### Task instructions
Please set down each of the lines below once more, exactly, omitting all pictures.

##### Provided records

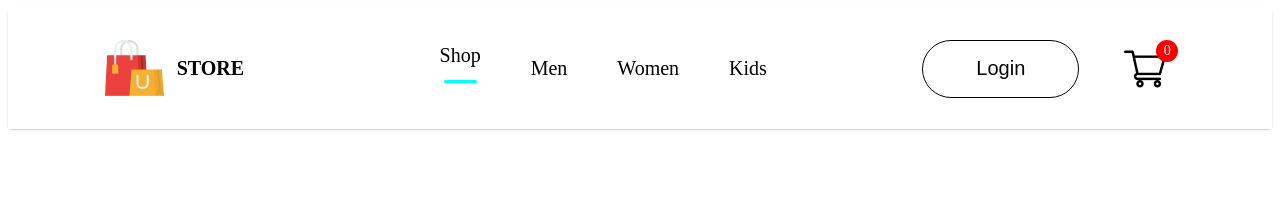
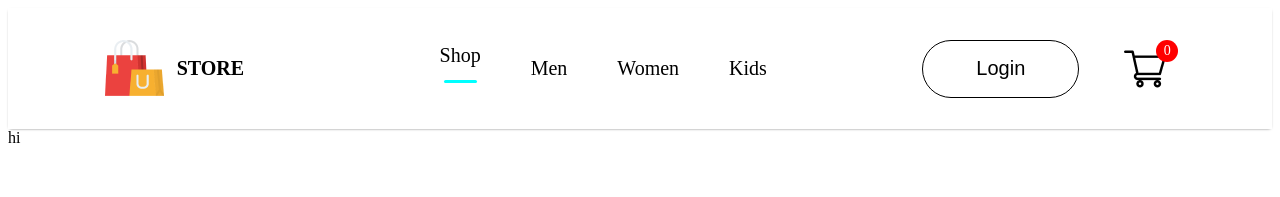
Before and after one commit to bgt1717/EcomApp, a React (Vite) app in the folder web/: page / in a window 1280 px wide. Shown: the top 197 px of the page. Built offline with nearby package versions, Linux system fonts and the light colour scheme.

Commit message:
Routing added

```diff
--- a/web/src/App.jsx
+++ b/web/src/App.jsx
@@ -1,16 +1,29 @@
 
-import './App.css'
-import Navbar from './Components/Navbar/Navbar'
+import './App.css';
+import Navbar from './Components/Navbar/Navbar';
+import {BrowserRouter, Routes, Route} from 'react-router-dom';
+import Shop from './Pages/Shop';
+import ShopCategory from './Pages/ShopCategory';
 
 function App() {
 
   return (
-    <>
-      <div>
+    <div>
+      <BrowserRouter>
       {/* Navbar mounted in app.jsx */}
-        <Navbar/>
-      </div>
-    </>
+      <Navbar/>
+      <Routes>
+        <Route path='/' element={<Shop/>}/>
+        {/* Routes for '/mens', '/womens', and '/kids' render the ShopCategory component with the respective category prop. */}
+        <Route path='/mens' element={<ShopCategory category="men"/>}/>
+        <Route path='/womens' element={<ShopCategory category="women"/>}/>
+        <Route path='/kids' element={<ShopCategory category="kid"/>}/>
+
+      </Routes>
+      </BrowserRouter>
+    </div>
+
+
 
   )
 }
--- a/web/src/Pages/Shop.jsx
+++ b/web/src/Pages/Shop.jsx
@@ -3,7 +3,7 @@ import React from 'react'
 const Shop = () => {
   return (
     <div>
-
+      hi
     </div>
   )
 }
```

##########

### Your solution
Before and after one commit to bgt1717/EcomApp, a React (Vite) app in the folder web/: page / in a window 1280 px wide. Shown: the top 197 px of the page. Built offline with nearby package versions, Linux system fonts and the light colour scheme.

Commit message:
Routing added

```diff
--- a/web/src/App.jsx
+++ b/web/src/App.jsx
@@ -1,16 +1,29 @@
 
-import './App.css'
-import Navbar from './Components/Navbar/Navbar'
+import './App.css';
+import Navbar from './Components/Navbar/Navbar';
+import {BrowserRouter, Routes, Route} from 'react-router-dom';
+import Shop from './Pages/Shop';
+import ShopCategory from './Pages/ShopCategory';
 
 function App() {
 
   return (
-    <>
-      <div>
+    <div>
+      <BrowserRouter>
       {/* Navbar mounted in app.jsx */}
-        <Navbar/>
-      </div>
-    </>
+      <Navbar/>
+      <Routes>
+        <Route path='/' element={<Shop/>}/>
+        {/* Routes for '/mens', '/womens', and '/kids' render the ShopCategory component with the respective category prop. */}
+        <Route path='/mens' element={<ShopCategory category="men"/>}/>
+        <Route path='/womens' element={<ShopCategory category="women"/>}/>
+        <Route path='/kids' element={<ShopCategory category="kid"/>}/>
+
+      </Routes>
+      </BrowserRouter>
+    </div>
+
+
 
   )
 }
--- a/web/src/Pages/Shop.jsx
+++ b/web/src/Pages/Shop.jsx
@@ -3,7 +3,7 @@ import React from 'react'
 const Shop = () => {
   return (
     <div>
-
+      hi
     </div>
   )
 }
```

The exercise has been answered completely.